NFP often does mean less sex, especially if you’re really adamant that you not become pregnant. Many of the cheaper forms of NFP require several days (around a week for many women) where abstinence will be required if you’re trying to prevent pregnancy. The window of possible fertility can be quite long depending on what form of NFP you choose, which might be tough for some couples to accept.

Some forms of NFP are very effective, and some methods are less so, but most of them need some room for user error. NFP relies on human virtue, and some of us struggle with chastity. NFP can only be really effective at preventing pregnancy if couples have the virtue necessary to say “no” when they need to. Many methods can also malfunction. Thermometers might break. Predictions of fertility might be off by a day or two. Most methods of NFP are very effective, but they have to be used correctly.

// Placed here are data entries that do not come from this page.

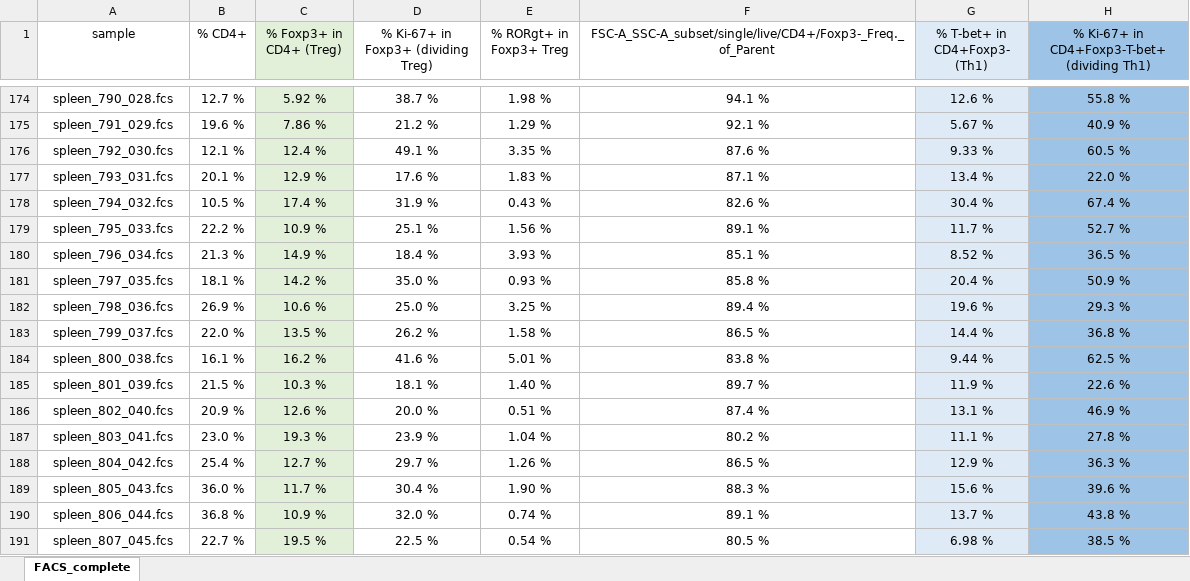
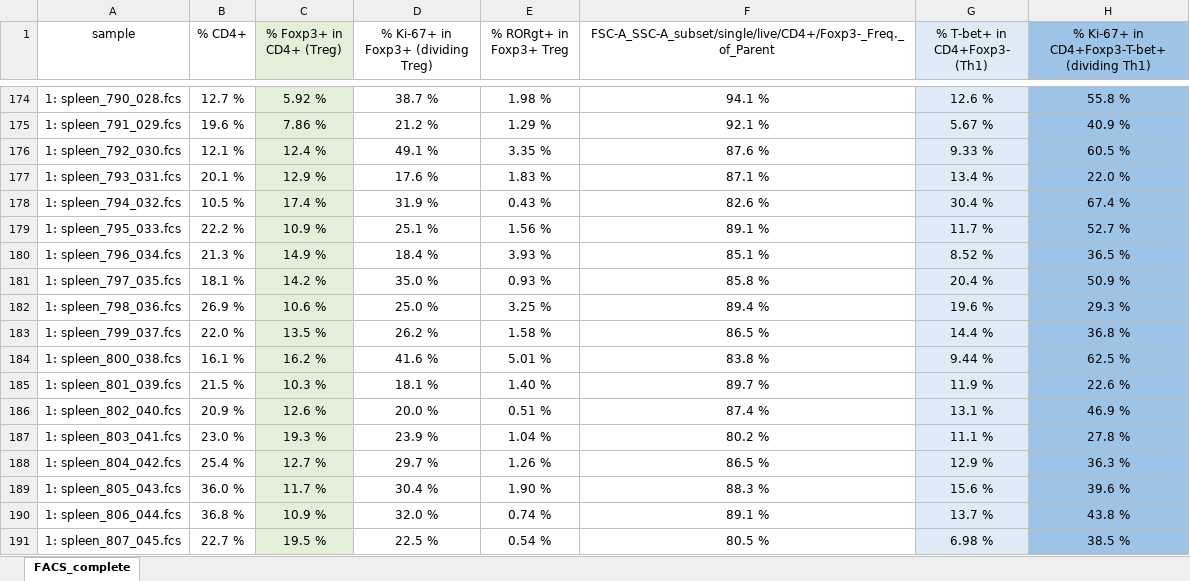
Before and after one commit to derele/Mouse_Eimeria_Field, an Excel workbook: data/Field_data/HZ19_FACS_complete.xlsx, sheet FACS_complete, drawn as a sheet; only a part is shown, gaps mark what is left out; values as stored, in another font and other column widths than the file's, no borders; the diff covers the shown part only; the diff names each change by its address in the sheet, - before the commit and + after, or states it on an @@ line.

```diff
--- a/data/Field_data/HZ19_FACS_complete.xlsx (sheet FACS_complete)
+++ b/data/Field_data/HZ19_FACS_complete.xlsx (sheet FACS_complete)
-A174 (sample): spleen_790_028.fcs
+A174 (sample): 1: spleen_790_028.fcs
-A175 (sample): spleen_791_029.fcs
+A175 (sample): 1: spleen_791_029.fcs
-A176 (sample): spleen_792_030.fcs
+A176 (sample): 1: spleen_792_030.fcs
-A177 (sample): spleen_793_031.fcs
+A177 (sample): 1: spleen_793_031.fcs
-A178 (sample): spleen_794_032.fcs
+A178 (sample): 1: spleen_794_032.fcs
-A179 (sample): spleen_795_033.fcs
+A179 (sample): 1: spleen_795_033.fcs
-A180 (sample): spleen_796_034.fcs
+A180 (sample): 1: spleen_796_034.fcs
-A181 (sample): spleen_797_035.fcs
+A181 (sample): 1: spleen_797_035.fcs
-A182 (sample): spleen_798_036.fcs
+A182 (sample): 1: spleen_798_036.fcs
-A183 (sample): spleen_799_037.fcs
+A183 (sample): 1: spleen_799_037.fcs
-A184 (sample): spleen_800_038.fcs
+A184 (sample): 1: spleen_800_038.fcs
-A185 (sample): spleen_801_039.fcs
+A185 (sample): 1: spleen_801_039.fcs
-A186 (sample): spleen_802_040.fcs
+A186 (sample): 1: spleen_802_040.fcs
-A187 (sample): spleen_803_041.fcs
+A187 (sample): 1: spleen_803_041.fcs
-A188 (sample): spleen_804_042.fcs
+A188 (sample): 1: spleen_804_042.fcs
-A189 (sample): spleen_805_043.fcs
+A189 (sample): 1: spleen_805_043.fcs
-A190 (sample): spleen_806_044.fcs
+A190 (sample): 1: spleen_806_044.fcs
-A191 (sample): spleen_807_045.fcs
+A191 (sample): 1: spleen_807_045.fcs
```
Also changed, not shown: 27 edited cells elsewhere in this sheet, data/Field_data/HZ19_FACS_raw.xlsx, 1 other file.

I think there’s a feeling among Pre-Cana coordinators that if we’re up front and honest about NFP, no one will give it a try. But if we’re not up front and honest, most couples won’t stick with it. They’ll feel disillusioned and betrayed like I did, and they might not have the moral conviction that my husband and I had to stick with it even when it is difficult. And I don’t think we give couples enough credit. They can handle the truth. And they can detect a lie. So don’t tell them NFP will always be easy. Tell them why it’s worth it even when it’s hard. Don’t tell them that it’ll improve communication. Tell them that communication and prayer are always necessary for a healthy marriage. Don’t tell them that NFP will be 99% effective. Tell them that it’s effective when it’s used correctly, but NFP will require virtue and chastity.

We need to be honest because we’re not doing couples any favors by sugar-coating the reality of NFP. If we want couples to stick with NFP, we need to give them a reason why it’s worth it. We can’t make false promises. We can’t romanticize what many couples find very difficult. We need to help couples see the beauty in God’s plan. We need to help them recognize the great good that is the gift of children. We have to change their hearts with the truth because we’re not going to change their minds with our sugar-coated lies.